the dynamic XML data (instead of fetching the static XML), then transform
via XSLT and display on your page.
- In default.htm, add instructions AND links to
test1.xml and test2.xml (see requirements above).
- Test and make sure everything still works! You’d be surprised how often things get accidentally
broken that you were sure worked.
Ensure your page works with Firefox. Having it work on
IE is encouraged but not required.
Ensure all your pages validate and that you have met
NOTE: all HTML files must validate as XHTML without errors
for full credit. The penalty for a file that does not validate is 10%.
- See the plan of attack above!
- General debug strategy:
- First, run Perl from the command line and make sure
it works (see below). Include
actual arguments so you can see it’s really working.
- Second, run Perl via the webserver directly, e.g.
- Finally, try it all from HTML via the browser. If this doesn’t work
- Look first at the Error console!
- Use window.alert() to see what is happening. In particular, check what URL you are
actually using to invoke Perl.
- Did I mention looking at the Error console?
- As always, the “Error Console” in Firefox is
- Perl is easier to debug via the windows command line.
You should first check for syntax errors by just “checking” the file:
perl –c -w myquery.pl
Once that works run it for real:
perl -w myquery.pl
If needed, you can provide CGI arguments like this:
perl –w myquery.pl
- On the command line, database errors will usually
appear automatically. From the
browser, they won’t – instead insert this as a debug:
- CREATE TABLE comments
(USER_NAME VARCHAR(20), TIMESTAMP DATETIME, COMMENT MEDIUMTEXT, PAGE
- INSERT INTO comments
(USER_NAME, TIMESTAMP, COMMENT, PAGE) VALUES ('Jamie', '2006-09-27
11:30:00', 'hi', 2);
- CREATE TABLE topics
(TOPIC VARCHAR(20), OWNER VARCHAR(20));
- INSERT INTO topics
(TOPIC, OWNER) VALUES ('Cars', ‘Jamie’);
- Note: ID is
automatically created with the table, no need to specify it.
- Do not use
the die() function alone – the error it generates can’t be seen from your
All of your files for Lab07 should be in a folder
called "Lab07" (without the quotes) on the Web drive.
Your main page for Lab07 should be called
"index.html" (without the quotes) and placed inside the folder Lab01.
Your instructor will assume that your web pages are
viewable at http://www.mXXXXXX.it452.cs.usna.edu/Lab07/index.html
where XXXXXX is your alpha number. You should check that this URL is viewable
and that everything works correctly from a computer where somebody else is

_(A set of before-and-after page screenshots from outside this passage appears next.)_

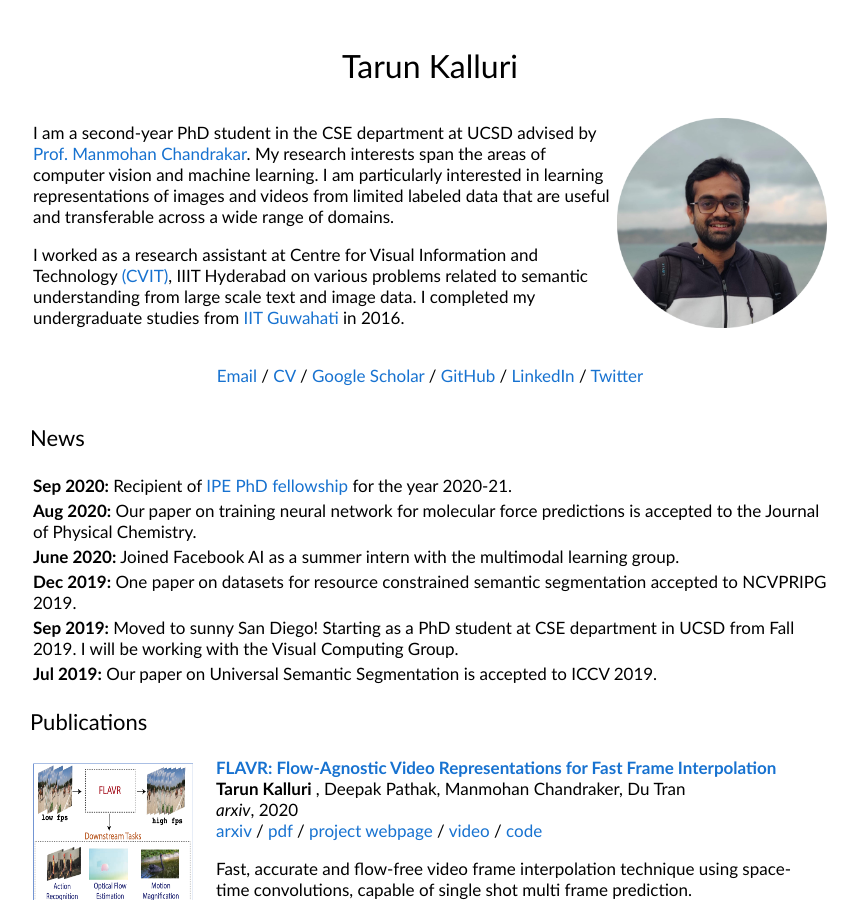
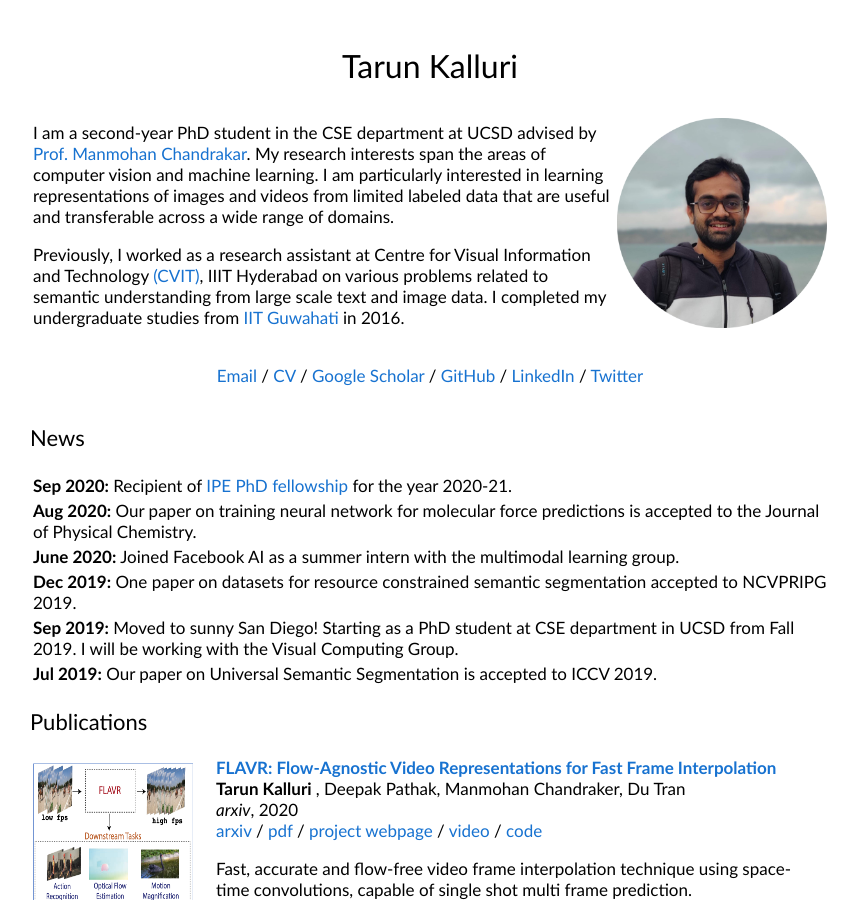
Before and after one commit to tarun005/tarun005.github.io, a Jekyll site: the page index.html, which Jekyll copies as it is, in a window 1280 px wide and 900 px high. Shown: the whole window, without its empty margins (210-1068 px from the left). Built offline with Jekyll 4.4.1, drawn with Linux system fonts in a browser that asks for light colours.

Commit message:
Updated CV

```diff
--- a/index.html
+++ b/index.html
@@ -36,11 +36,8 @@
 <p> I am a second-year PhD student in the CSE department at UCSD advised by <a href="http://cseweb.ucsd.edu/~mkchandraker/" target="_blank"> Prof. Manmohan Chandrakar</a>. My research interests span the areas of computer vision and machine learning. I am particularly interested in learning representations of images and videos from limited labeled data that are useful and transferable across a wide range of domains.
 <!-- <a href="http://jacobsschool.ucsd.edu/visualcomputing/" target="_blank">Our group</a> at UCSD works on a wider variety of problems in computer vision involving graphics, 3D reconstruction, material estimation and robotics. </p> -->
 
-<p> I worked as a research assistant at Centre for Visual Information and Technology <a href="https://cvit.iiit.ac.in/" target="_blank">(CVIT)</a>, IIIT Hyderabad on various problems related to semantic understanding from large scale text and image data. I completed my undergraduate studies from <a href="https://www.flickr.com/photos/112446132@N04/albums/72157639004852166" target="_blank"> IIT Guwahati </a> in 2016. </p>
+<p> Previously, I worked as a research assistant at Centre for Visual Information and Technology <a href="https://cvit.iiit.ac.in/" target="_blank">(CVIT)</a>, IIIT Hyderabad on various problems related to semantic understanding from large scale text and image data. I completed my undergraduate studies from <a href="https://www.flickr.com/photos/112446132@N04/albums/72157639004852166" target="_blank"> IIT Guwahati </a> in 2016. </p>
 
-<!-- <p> Even before that, I spent a year working as a data scientist at Oracle India, Bangalore. I completed my bachelors from <a href=
-	"https://www.flickr.com/photos/112446132@N04/albums/72157639004852166" target="_blank"> IIT Guwahati </a> in 2016, with a major in ECE and a minor in CSE. I did my bachelor's thesis on <i> energy harvesting in wireless networks </i>, a field that has kept me busy for long before I started pursuing deep learning. </p> -->
-<!-- </div>/.blurb -->
 
 </td>
 
```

logged in. If you've goofed and linked to a file on your X drive, this will
help you catch it!
All files must be complete and saved to your Web drive
before you submit the hardcopy of your assignment. Do NOT modify your files
after you have submitted your assignment.
Turn in the following hardcopy on or before the due
date, stapled together in the following order (coversheet on top):
A completed assignment coversheet. Your comments will help us improve the
The first page of the output of the W3C validator, as
run on the final version of your Lab07 HTML that does the new
transformation. This should show that
your document correctly validated, but turn it in anyway if you can’t get your
page to validate.
A printout of the
source to your Lab07/index.html file (or other HTML file that has the new transformation). Truncated lines are not acceptable – use
Crimson Editor vice Notepad if needed for printing. You could also paste into Microsoft Word etc.
does the transformation and insertion is acceptable if you wish.
Printout of your Perl/PHP file that acts as a proxy
Printout of sample.xml
returned by the web service you use. Just the first page is okay, if long.
Printout of your XSL file